**Your goal:** Where a line of the material includes the string "import", copy that line.

Records to use: Begin

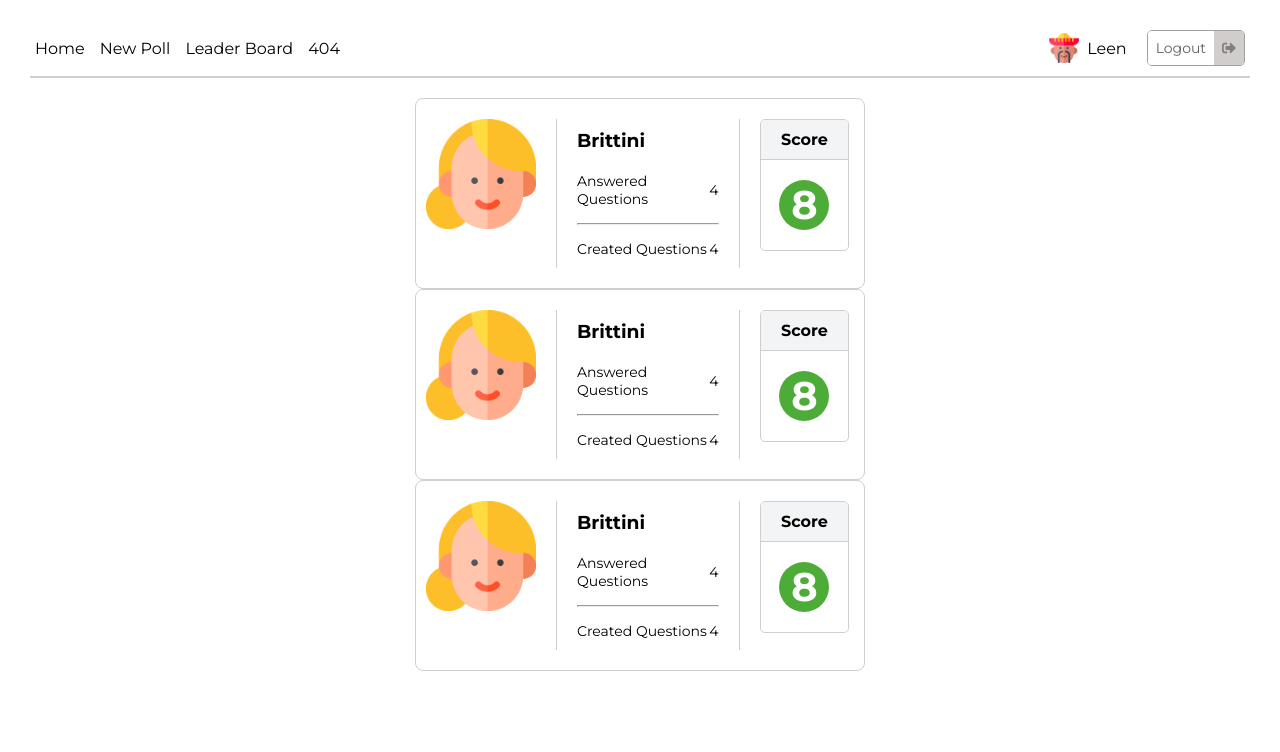
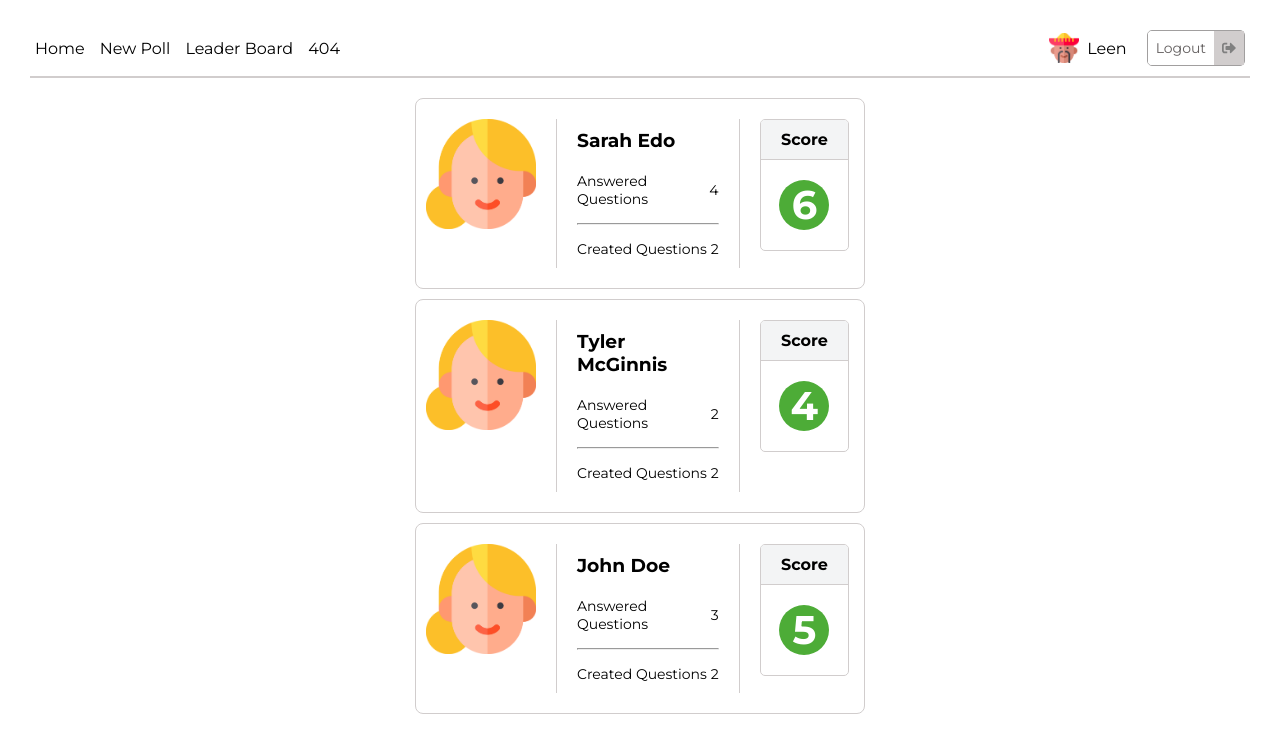
Before and after one commit to sara-elhawary/would-you-rather-app, a React (Vite) app: page /leader-board in a window 1280 px wide. Shown: the top 752 px of the page. Built offline with nearby package versions, Linux system fonts and the light colour scheme.

Commit message:
modify board-card component

```diff
--- a/src/components/board-card.jsx
+++ b/src/components/board-card.jsx
@@ -1,9 +1,11 @@
 import React from 'react'
 
 import classes from './board-card.module.css'
-import img1 from '../assets/icons/02.png'
+import img1 from '/assets/icons/02.png'
 
-export default function BoardCard() {
+export default function BoardCard({ name, questions, answers }) {
+  const score = questions + answers
+
   return (
     <div className={classes.boardCard}>
       <div className={classes.userInfoDiv}>
@@ -12,17 +14,17 @@ export default function BoardCard() {
         </div>
         <div className={classes.userInfo}>
           <div className={classes.userName}>
-            <h3>Brittini</h3>
+            <h3>{name}</h3>
           </div>
           <div className={classes.qScore}>
             <div className={classes.q}>
               <p>Answered Questions</p>
-              <p>4</p>
+              <p>{answers}</p>
             </div>
             <hr className={classes.hr} />
             <div className={classes.q}>
               <p>Created Questions</p>
-              <p>4</p>
+              <p>{questions}</p>
             </div>
           </div>
         </div>
@@ -33,7 +35,7 @@ export default function BoardCard() {
             <h4>Score</h4>
           </div>
           <div className={classes.score}>
-            <h4>8</h4>
+            <h4>{score}</h4>
           </div>
         </div>
       </div>
--- a/src/components/board-card.module.css
+++ b/src/components/board-card.module.css
@@ -2,7 +2,7 @@
 .boardCard {
   border: solid 1px #d1cdcd;
   width: 35%;
-  margin: 0 auto;
+  margin: 10px auto 0;
   overflow: hidden;
   border-radius: 8px;
   display: flex;
```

Records to use: End

**Result for this task:**
 import React from 'react'
 import classes from './board-card.module.css'
-import img1 from '../assets/icons/02.png'
+import img1 from '/assets/icons/02.png'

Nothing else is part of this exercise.